Lines that include "ShortcutKeys" make up the answer; copy all of them from the data below.

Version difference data
↓↓↓

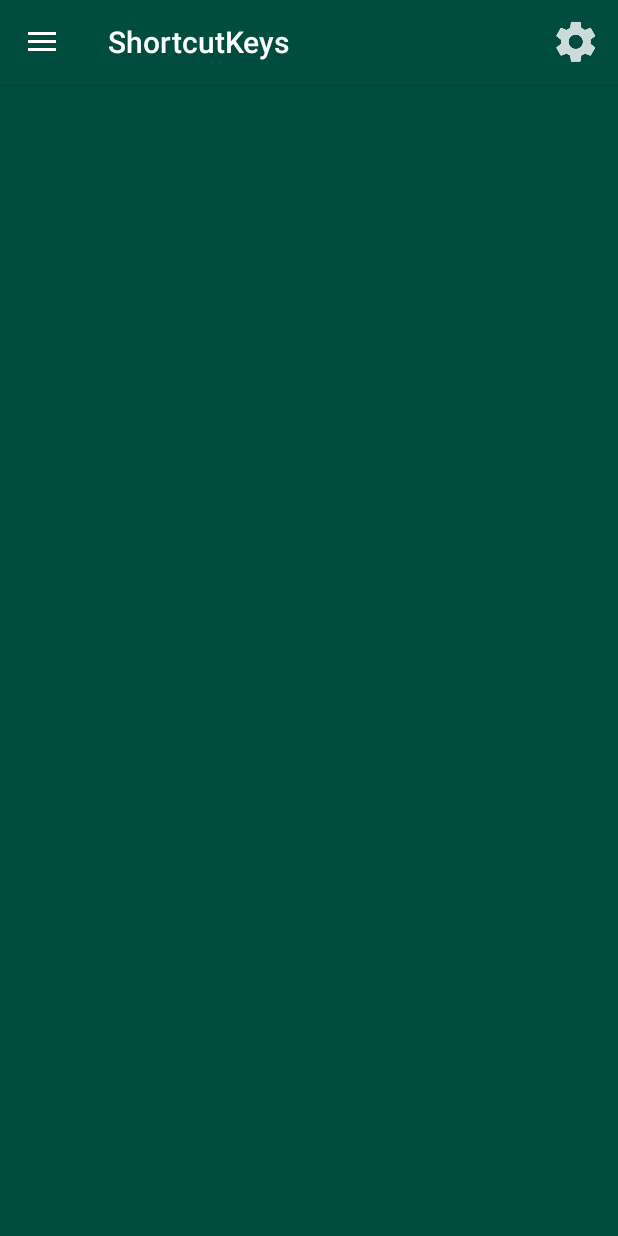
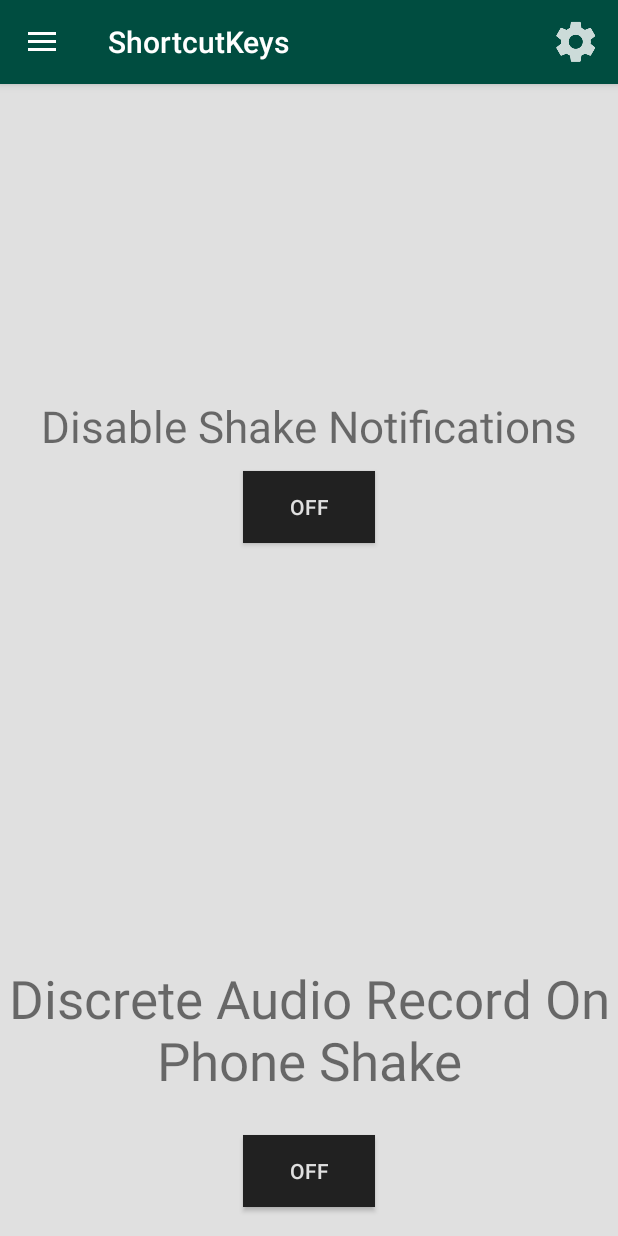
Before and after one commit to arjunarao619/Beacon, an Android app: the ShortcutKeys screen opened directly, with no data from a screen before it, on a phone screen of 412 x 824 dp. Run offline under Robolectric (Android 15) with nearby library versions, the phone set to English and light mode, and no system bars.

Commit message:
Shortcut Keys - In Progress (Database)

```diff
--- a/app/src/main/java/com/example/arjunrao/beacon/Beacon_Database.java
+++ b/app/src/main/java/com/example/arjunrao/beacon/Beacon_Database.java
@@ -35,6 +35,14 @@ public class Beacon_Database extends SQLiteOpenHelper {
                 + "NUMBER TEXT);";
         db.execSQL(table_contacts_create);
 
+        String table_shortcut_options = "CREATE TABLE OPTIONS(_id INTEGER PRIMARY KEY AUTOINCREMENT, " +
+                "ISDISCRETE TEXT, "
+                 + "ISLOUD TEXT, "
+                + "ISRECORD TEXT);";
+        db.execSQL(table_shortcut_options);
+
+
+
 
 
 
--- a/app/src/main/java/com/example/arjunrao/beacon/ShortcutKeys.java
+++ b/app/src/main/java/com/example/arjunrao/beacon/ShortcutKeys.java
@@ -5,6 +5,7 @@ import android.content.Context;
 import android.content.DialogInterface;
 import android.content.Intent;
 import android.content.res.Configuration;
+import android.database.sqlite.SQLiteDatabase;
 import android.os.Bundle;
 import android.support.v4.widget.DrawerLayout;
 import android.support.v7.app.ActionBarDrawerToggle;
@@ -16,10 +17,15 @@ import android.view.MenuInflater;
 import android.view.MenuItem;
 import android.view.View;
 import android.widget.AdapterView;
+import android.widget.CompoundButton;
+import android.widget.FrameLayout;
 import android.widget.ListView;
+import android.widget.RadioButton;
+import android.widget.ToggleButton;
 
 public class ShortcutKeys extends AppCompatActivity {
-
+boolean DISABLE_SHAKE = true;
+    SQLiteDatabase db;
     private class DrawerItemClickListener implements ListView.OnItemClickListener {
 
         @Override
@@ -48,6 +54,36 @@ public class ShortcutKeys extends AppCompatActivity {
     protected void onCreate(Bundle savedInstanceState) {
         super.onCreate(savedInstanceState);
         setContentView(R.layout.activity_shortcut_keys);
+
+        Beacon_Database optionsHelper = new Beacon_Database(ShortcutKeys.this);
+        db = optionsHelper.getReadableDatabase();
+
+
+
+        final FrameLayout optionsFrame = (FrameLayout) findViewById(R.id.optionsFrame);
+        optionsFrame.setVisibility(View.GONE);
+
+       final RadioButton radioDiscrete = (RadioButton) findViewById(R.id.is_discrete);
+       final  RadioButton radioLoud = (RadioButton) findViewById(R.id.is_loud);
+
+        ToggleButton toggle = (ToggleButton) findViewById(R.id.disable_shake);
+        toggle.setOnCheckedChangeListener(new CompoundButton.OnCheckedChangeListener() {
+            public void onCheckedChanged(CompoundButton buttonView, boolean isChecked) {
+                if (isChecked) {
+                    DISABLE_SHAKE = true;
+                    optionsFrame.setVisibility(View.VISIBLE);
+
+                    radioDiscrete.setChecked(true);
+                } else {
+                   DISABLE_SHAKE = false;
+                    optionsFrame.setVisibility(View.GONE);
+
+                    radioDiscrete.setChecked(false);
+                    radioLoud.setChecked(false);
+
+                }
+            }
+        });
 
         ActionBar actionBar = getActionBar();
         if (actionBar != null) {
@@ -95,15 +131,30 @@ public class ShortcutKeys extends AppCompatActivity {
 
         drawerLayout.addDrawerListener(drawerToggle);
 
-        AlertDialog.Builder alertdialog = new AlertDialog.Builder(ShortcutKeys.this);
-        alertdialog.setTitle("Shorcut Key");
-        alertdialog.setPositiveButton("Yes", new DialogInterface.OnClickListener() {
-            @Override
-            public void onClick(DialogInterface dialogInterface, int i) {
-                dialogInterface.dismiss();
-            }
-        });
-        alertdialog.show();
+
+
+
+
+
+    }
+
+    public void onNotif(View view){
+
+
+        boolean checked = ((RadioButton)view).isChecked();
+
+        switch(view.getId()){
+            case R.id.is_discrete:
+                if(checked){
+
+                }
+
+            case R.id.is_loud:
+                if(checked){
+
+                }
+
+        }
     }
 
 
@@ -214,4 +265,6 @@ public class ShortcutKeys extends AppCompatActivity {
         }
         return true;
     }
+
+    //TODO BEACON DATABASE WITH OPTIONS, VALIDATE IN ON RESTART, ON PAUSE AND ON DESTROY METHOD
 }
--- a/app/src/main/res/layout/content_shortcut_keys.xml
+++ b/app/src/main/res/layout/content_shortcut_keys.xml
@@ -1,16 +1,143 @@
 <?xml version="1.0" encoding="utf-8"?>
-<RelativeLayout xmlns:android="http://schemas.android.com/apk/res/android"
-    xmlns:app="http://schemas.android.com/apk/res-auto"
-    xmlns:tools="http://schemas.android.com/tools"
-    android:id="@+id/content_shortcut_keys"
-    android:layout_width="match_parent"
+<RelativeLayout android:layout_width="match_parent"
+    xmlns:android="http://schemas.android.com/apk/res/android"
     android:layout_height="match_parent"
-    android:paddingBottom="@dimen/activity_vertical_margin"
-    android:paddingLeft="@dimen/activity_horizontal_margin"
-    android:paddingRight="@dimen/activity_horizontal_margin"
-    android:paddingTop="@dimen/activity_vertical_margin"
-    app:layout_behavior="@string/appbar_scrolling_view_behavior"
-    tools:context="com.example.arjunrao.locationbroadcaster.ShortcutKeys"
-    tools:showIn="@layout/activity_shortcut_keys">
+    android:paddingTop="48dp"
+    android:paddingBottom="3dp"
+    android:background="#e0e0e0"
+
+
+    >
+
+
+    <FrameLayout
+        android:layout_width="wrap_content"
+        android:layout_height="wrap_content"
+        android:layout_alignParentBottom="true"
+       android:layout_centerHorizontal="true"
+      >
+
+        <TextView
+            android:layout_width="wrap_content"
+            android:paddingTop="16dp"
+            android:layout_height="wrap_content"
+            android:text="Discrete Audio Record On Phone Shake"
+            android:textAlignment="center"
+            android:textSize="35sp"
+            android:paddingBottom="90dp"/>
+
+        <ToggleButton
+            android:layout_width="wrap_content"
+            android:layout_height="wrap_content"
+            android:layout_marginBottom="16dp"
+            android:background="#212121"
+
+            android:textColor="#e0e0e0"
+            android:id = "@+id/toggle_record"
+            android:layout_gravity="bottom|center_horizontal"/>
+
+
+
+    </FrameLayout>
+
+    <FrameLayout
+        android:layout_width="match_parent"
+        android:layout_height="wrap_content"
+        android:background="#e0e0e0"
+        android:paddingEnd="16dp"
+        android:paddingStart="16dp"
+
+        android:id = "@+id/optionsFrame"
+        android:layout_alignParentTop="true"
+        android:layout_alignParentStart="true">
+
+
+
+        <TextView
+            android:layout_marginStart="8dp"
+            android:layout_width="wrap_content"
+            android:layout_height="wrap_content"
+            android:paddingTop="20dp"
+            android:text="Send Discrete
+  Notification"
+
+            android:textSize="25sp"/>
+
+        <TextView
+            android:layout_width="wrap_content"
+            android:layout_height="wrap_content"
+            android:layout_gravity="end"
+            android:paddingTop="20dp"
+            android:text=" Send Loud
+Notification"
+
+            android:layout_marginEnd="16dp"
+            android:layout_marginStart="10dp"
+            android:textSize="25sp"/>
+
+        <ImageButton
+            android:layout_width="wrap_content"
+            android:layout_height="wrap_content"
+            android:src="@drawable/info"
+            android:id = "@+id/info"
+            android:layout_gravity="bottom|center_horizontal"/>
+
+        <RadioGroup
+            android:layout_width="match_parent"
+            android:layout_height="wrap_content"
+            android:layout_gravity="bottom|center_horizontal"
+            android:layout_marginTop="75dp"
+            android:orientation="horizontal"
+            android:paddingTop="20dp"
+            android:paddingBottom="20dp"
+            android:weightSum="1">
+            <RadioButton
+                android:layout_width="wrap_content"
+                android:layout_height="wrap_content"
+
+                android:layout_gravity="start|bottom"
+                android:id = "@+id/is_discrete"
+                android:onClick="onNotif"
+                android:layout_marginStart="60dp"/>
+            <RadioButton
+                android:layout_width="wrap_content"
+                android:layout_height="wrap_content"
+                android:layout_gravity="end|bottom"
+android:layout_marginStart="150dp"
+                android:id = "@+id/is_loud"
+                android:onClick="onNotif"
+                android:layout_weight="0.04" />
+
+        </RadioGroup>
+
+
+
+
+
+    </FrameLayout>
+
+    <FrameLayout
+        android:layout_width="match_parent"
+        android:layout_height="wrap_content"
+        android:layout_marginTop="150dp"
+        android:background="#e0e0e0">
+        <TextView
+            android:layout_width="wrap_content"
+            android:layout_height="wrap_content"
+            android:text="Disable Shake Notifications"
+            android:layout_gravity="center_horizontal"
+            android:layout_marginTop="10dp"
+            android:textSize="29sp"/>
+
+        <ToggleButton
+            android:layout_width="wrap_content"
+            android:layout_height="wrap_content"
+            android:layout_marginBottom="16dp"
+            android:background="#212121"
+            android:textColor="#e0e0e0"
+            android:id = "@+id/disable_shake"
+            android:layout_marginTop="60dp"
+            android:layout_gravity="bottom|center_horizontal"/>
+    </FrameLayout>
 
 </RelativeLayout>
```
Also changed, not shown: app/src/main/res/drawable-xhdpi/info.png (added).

↑↑↑

Answer box:
Before and after one commit to arjunarao619/Beacon, an Android app: the ShortcutKeys screen opened directly, with no data from a screen before it, on a phone screen of 412 x 824 dp. Run offline under Robolectric (Android 15) with nearby library versions, the phone set to English and light mode, and no system bars.
--- a/app/src/main/java/com/example/arjunrao/beacon/ShortcutKeys.java
+++ b/app/src/main/java/com/example/arjunrao/beacon/ShortcutKeys.java
 public class ShortcutKeys extends AppCompatActivity {
@@ -48,6 +54,36 @@ public class ShortcutKeys extends AppCompatActivity {
+        Beacon_Database optionsHelper = new Beacon_Database(ShortcutKeys.this);
@@ -95,15 +131,30 @@ public class ShortcutKeys extends AppCompatActivity {
-        AlertDialog.Builder alertdialog = new AlertDialog.Builder(ShortcutKeys.this);
@@ -214,4 +265,6 @@ public class ShortcutKeys extends AppCompatActivity {
-    tools:context="com.example.arjunrao.locationbroadcaster.ShortcutKeys"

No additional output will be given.